# Problem requirements
From the listing below, pull out the lines that hold "diagrams".

━━━━━ Task inputs

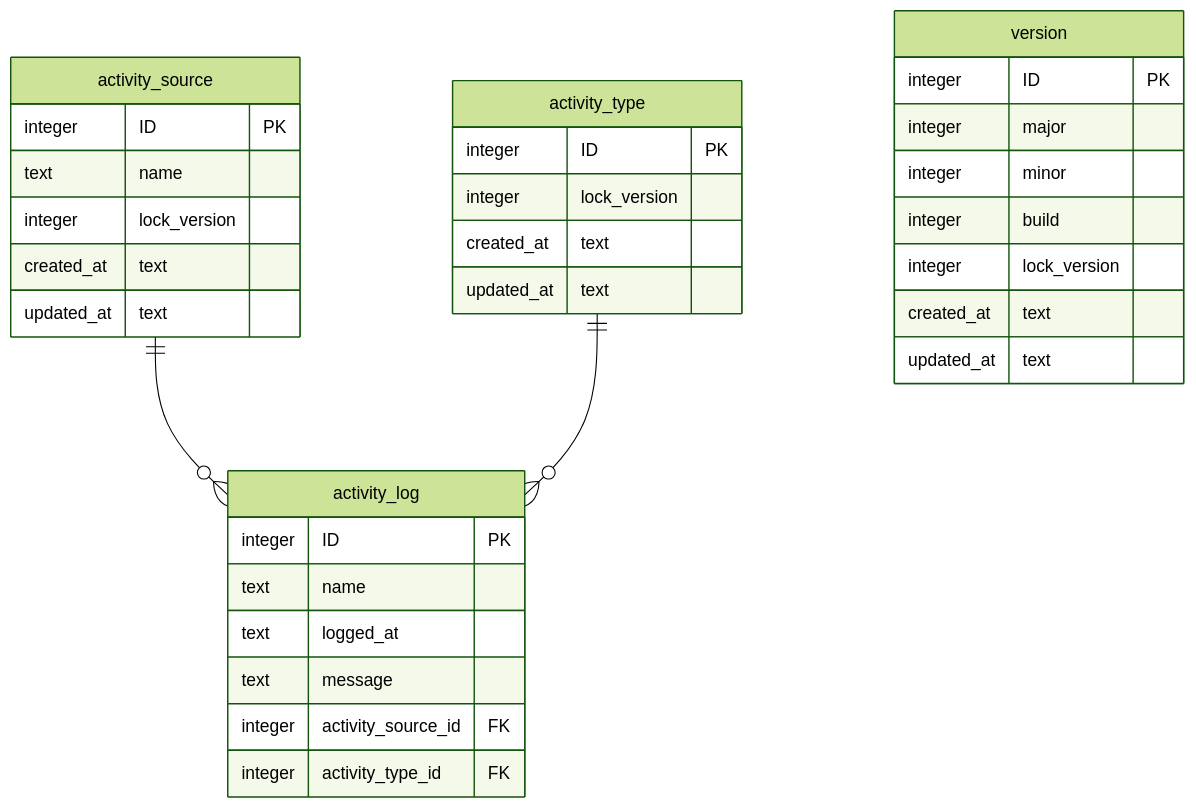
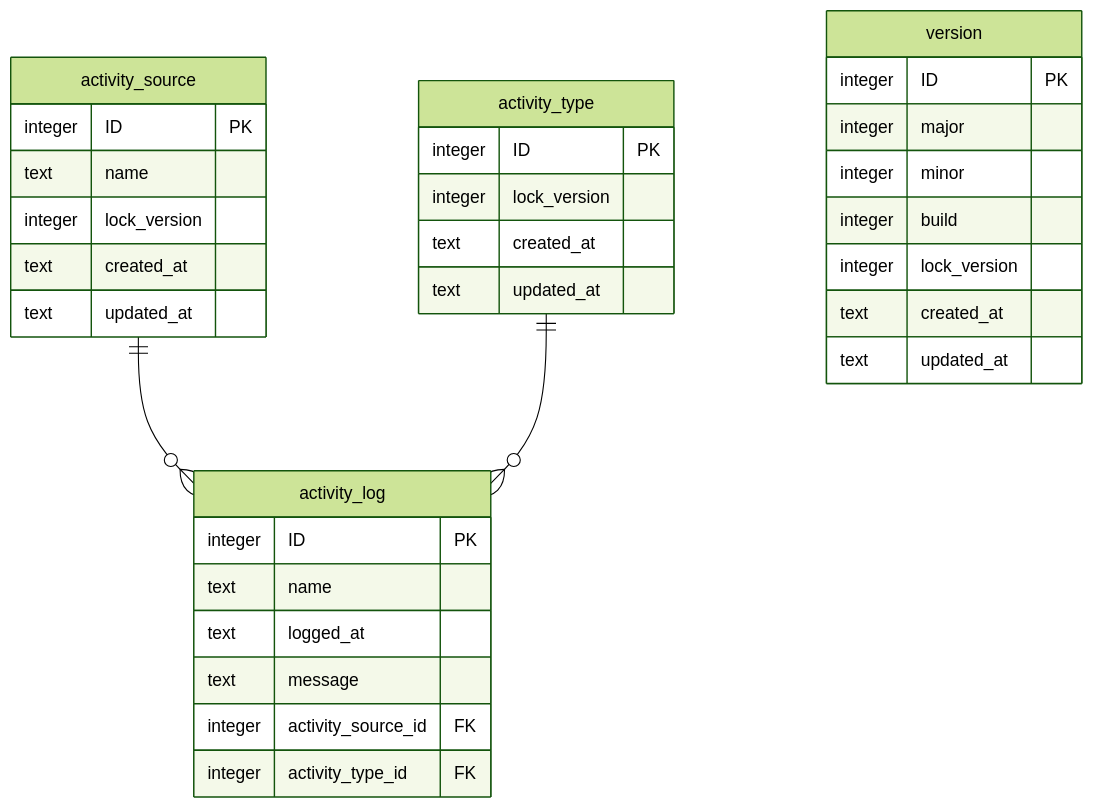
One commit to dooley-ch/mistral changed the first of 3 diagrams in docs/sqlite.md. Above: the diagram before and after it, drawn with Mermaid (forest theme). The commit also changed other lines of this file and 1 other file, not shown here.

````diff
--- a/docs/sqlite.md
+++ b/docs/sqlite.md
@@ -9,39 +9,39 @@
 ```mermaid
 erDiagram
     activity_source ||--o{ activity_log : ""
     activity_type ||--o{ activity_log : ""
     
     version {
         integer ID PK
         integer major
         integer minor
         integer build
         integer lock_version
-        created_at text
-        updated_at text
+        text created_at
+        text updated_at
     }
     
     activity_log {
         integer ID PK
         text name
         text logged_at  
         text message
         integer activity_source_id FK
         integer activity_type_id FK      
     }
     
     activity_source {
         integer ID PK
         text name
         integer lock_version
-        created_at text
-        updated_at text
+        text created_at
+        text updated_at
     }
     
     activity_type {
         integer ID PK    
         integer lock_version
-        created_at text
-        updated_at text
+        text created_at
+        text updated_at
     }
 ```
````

━━━━━━━━━━
━━━━━ Task inputs

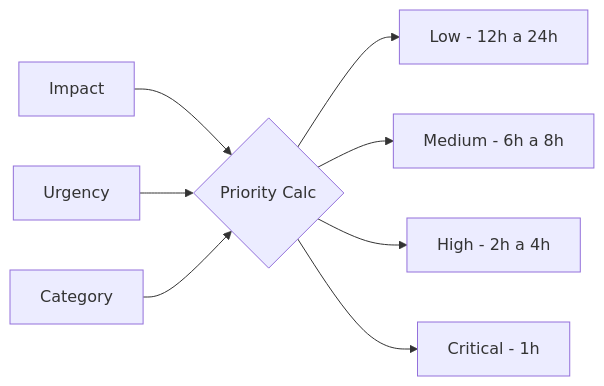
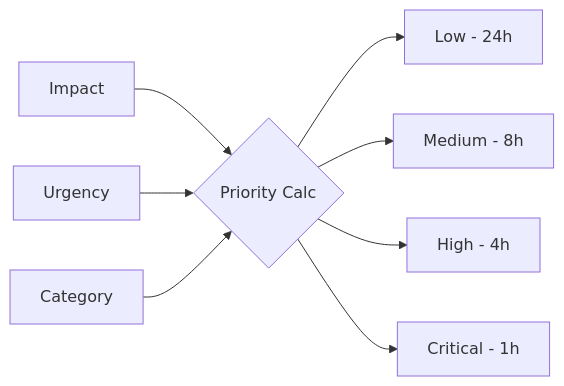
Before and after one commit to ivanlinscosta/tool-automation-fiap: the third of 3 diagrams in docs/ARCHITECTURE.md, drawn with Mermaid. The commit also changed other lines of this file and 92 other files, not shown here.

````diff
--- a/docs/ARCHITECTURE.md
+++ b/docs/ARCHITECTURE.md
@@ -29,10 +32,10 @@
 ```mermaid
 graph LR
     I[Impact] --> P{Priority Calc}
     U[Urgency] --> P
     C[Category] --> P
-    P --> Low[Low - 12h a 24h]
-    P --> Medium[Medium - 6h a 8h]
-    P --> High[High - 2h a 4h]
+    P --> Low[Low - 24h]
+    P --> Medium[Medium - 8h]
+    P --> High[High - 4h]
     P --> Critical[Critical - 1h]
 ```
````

━━━━━━━━━━

# Response to this exercise
One commit to dooley-ch/mistral changed the first of 3 diagrams in docs/sqlite.md. Above: the diagram before and after it, drawn with Mermaid (forest theme). The commit also changed other lines of this file and 1 other file, not shown here.
Before and after one commit to ivanlinscosta/tool-automation-fiap: the third of 3 diagrams in docs/ARCHITECTURE.md, drawn with Mermaid. The commit also changed other lines of this file and 92 other files, not shown here.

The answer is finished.